The Five: Lies TV expects us to believe
But there are some lies not as obvious as these. There are lies more insidious. Lies that don't look like lies. I don't know if TV has an agenda or is just so zombified by institutional groupthink that they've begun to believe these lies themselves, but there's no doubt that they exist and they are subtle. Being the crusading young reporter I am, I dutifully spent the weekend watching television and identifying the five most insidious lies TV expects us to believe.
The list after the jump.
1. People care about the WNBA. Every once in a while, Sportscenter will slide in a highlight of a few lay-ups from a 68-54 matchup between the Houston Comets and the Connecticut Sun and for a nanosecond the thought will pass through your mind that someone, somewhere, actually gives a damn. Don't be fooled! Sportscenter is just trying to round out the programming to an hour! No one is watching! Even the live games don't draw. Besides, 91% of those attending are the families of girls playing JV basketball. The other 9% are people there on dares.
2. People confess out of guilt. The middle of the third act of every sitcom of the last 70 years has the words, "There's something I need to tell you", somewhere in it. Whether it be the character tried to bring two dates to the same prom or the height-challenged ward secretly wished his legal guardian to have a miscarriage, at some point the person fesses up and all parties have their say. Now, I grant you that sometimes confessions do occur in real life, but if people came clean about their minor trespasses with the frequency of television characters, we would never stop having kitchen heart to hearts. It scares me to think that there's a generation of kids being raised under the belief that if you do, indeed, accidentally handcuff yourself to your worst enemy but still want to go on an important job interview, at some point you should confess your botched magic trick to the interviewer. The real world doesn't work like that, sport. As Chris Rock said about what to do if your wife catches you cheating: deny, deny, deny!
3. All men are fat guys with hot wives who can't do anything without the help of a good woman. Listen, I understand, women have been discriminated against and have had an uphill climb towards equality. But is the only way to level the playing field to have every guy on TV be a fat idiot barely capable of getting food into his mouth without being the brunt of a joke at his level of intelligence? I mean, there's a lot of idiots out there, but guys did make a few contributions to the world (like the polio vaccine and Doritos). Next time you watch the Simpsons, take a good hard look at Homer and then at your own father or husband (or self). I'm sure you'll see some differences! (And if you don't, please rush that person to the hospital immediately. They probably have some sort of liver disorder that's turning them yellow).

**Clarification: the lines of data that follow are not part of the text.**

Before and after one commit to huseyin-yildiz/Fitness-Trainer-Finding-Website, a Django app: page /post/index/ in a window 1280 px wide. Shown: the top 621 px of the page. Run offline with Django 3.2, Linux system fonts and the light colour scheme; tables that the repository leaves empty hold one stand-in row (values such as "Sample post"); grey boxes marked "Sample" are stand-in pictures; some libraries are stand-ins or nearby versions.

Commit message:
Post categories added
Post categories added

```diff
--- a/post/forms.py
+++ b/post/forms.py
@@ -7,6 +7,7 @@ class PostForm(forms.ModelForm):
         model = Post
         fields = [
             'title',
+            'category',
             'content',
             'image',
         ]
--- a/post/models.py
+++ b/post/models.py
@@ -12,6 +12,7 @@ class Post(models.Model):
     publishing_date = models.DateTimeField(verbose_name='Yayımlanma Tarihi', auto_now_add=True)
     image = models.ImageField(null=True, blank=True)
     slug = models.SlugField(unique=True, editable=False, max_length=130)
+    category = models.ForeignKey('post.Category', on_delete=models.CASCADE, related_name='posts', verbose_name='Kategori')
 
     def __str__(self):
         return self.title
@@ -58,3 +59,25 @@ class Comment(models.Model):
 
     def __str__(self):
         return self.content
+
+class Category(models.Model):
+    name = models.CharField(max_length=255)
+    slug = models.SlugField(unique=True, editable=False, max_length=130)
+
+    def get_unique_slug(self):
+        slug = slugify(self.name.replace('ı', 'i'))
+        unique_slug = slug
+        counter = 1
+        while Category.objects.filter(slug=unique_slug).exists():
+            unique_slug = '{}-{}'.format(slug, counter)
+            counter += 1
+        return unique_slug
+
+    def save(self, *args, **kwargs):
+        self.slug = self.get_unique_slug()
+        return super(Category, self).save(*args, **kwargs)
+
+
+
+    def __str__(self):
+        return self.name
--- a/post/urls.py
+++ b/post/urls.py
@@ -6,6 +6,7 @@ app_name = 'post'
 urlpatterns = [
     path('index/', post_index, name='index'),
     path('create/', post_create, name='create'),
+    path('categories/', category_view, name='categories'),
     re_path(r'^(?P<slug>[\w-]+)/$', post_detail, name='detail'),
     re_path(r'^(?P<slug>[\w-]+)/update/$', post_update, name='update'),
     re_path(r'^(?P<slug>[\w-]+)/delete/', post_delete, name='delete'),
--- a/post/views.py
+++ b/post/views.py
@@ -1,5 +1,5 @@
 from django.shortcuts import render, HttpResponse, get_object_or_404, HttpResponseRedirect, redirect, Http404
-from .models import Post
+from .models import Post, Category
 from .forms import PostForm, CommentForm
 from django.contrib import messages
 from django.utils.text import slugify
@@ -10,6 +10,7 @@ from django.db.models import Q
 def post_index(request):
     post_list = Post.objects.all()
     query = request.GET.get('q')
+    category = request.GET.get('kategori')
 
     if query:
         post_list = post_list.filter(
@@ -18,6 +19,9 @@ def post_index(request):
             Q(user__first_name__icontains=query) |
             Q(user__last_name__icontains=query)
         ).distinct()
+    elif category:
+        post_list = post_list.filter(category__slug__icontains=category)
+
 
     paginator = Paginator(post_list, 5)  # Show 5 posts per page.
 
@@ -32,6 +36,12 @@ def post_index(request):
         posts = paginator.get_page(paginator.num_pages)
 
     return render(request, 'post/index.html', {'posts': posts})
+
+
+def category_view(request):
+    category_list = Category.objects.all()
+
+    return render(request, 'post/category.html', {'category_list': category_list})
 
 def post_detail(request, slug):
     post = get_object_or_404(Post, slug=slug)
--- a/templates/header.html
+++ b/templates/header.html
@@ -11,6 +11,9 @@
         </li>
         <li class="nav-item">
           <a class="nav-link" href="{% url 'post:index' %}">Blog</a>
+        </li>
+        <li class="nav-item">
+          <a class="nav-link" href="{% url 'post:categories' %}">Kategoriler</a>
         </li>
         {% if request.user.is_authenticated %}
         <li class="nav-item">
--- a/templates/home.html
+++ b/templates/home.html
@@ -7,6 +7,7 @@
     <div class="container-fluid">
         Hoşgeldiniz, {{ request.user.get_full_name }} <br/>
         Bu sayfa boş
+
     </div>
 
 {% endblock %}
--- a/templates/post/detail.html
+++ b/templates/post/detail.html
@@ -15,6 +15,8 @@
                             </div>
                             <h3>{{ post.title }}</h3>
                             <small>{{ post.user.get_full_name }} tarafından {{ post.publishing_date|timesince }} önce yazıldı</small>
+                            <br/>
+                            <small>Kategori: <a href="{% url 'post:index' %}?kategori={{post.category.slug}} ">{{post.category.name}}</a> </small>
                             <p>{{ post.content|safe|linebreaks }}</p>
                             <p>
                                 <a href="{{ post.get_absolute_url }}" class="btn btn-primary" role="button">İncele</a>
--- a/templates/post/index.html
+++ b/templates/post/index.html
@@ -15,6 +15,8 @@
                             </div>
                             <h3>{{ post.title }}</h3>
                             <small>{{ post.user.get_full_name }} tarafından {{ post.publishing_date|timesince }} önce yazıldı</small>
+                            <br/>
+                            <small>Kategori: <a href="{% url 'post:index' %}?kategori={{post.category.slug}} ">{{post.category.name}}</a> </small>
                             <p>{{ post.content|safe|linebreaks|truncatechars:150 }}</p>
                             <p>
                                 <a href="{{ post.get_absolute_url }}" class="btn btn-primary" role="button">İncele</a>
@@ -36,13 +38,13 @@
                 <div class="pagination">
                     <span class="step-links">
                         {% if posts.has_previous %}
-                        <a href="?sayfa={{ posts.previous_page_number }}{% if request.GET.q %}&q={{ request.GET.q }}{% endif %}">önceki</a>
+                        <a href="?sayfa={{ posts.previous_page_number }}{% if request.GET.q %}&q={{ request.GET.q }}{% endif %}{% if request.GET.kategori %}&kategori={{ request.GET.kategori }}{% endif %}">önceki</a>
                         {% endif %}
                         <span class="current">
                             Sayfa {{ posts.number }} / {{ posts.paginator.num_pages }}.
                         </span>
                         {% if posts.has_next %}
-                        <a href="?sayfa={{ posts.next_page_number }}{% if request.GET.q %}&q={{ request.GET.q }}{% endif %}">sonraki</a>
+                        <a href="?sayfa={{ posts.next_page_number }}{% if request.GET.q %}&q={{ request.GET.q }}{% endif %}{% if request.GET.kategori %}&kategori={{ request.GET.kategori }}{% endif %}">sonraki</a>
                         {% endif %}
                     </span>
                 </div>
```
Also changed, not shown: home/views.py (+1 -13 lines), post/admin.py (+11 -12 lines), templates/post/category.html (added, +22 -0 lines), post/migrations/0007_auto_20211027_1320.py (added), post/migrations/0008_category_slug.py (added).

4. The only people who eat at fast food restaurants are skinny people. This one really insults my intelligence. I know that McDonald's just can't come out and say, "Hey, fatso, you and I both know it's a lot easier shoveling Big Macs down your throat than it is to admit that mommy's never gonna buy you that pony", but come on! Every single one of their commercials has slender 20-somethings pounding cheeseburgers like they were Kobayashi with not one little roll of belly fat showing. I've been in fast food restaurants. Good looking college kids occasionally make an appearance, but it's mostly filled with people like me -- people who are gambling one more time with their insulin levels. Guts, butts, and droop are what's for dinner. I think from this time forward there should be at least one fat person in every fast food commercial. This should be mandated by law.
5. Every person in America is one "makeover" away from being 30 years younger and 50 pounds lighter. Physics, apparently, doesn't make a distinction about which direction time is moving and one might just as easily move forwards as one moves backwards. Well, that's all well and good for physics, but in the real world it works a little differently. I'm 30 now and I'm more wrinkly, more gray, and more fat than I used to be. I can do some tricks to hide this fact, but in the end, they're only tricks. So, TV, stop telling me how to "turn back the clock" or "shave inches off my waist with the right choice of pants." You know what happens when a 30 year old chunky guy like myself dresses younger? He looks like a really sad 30 year old chunky guy.
As always, let me know what lies TV tells you in the comments...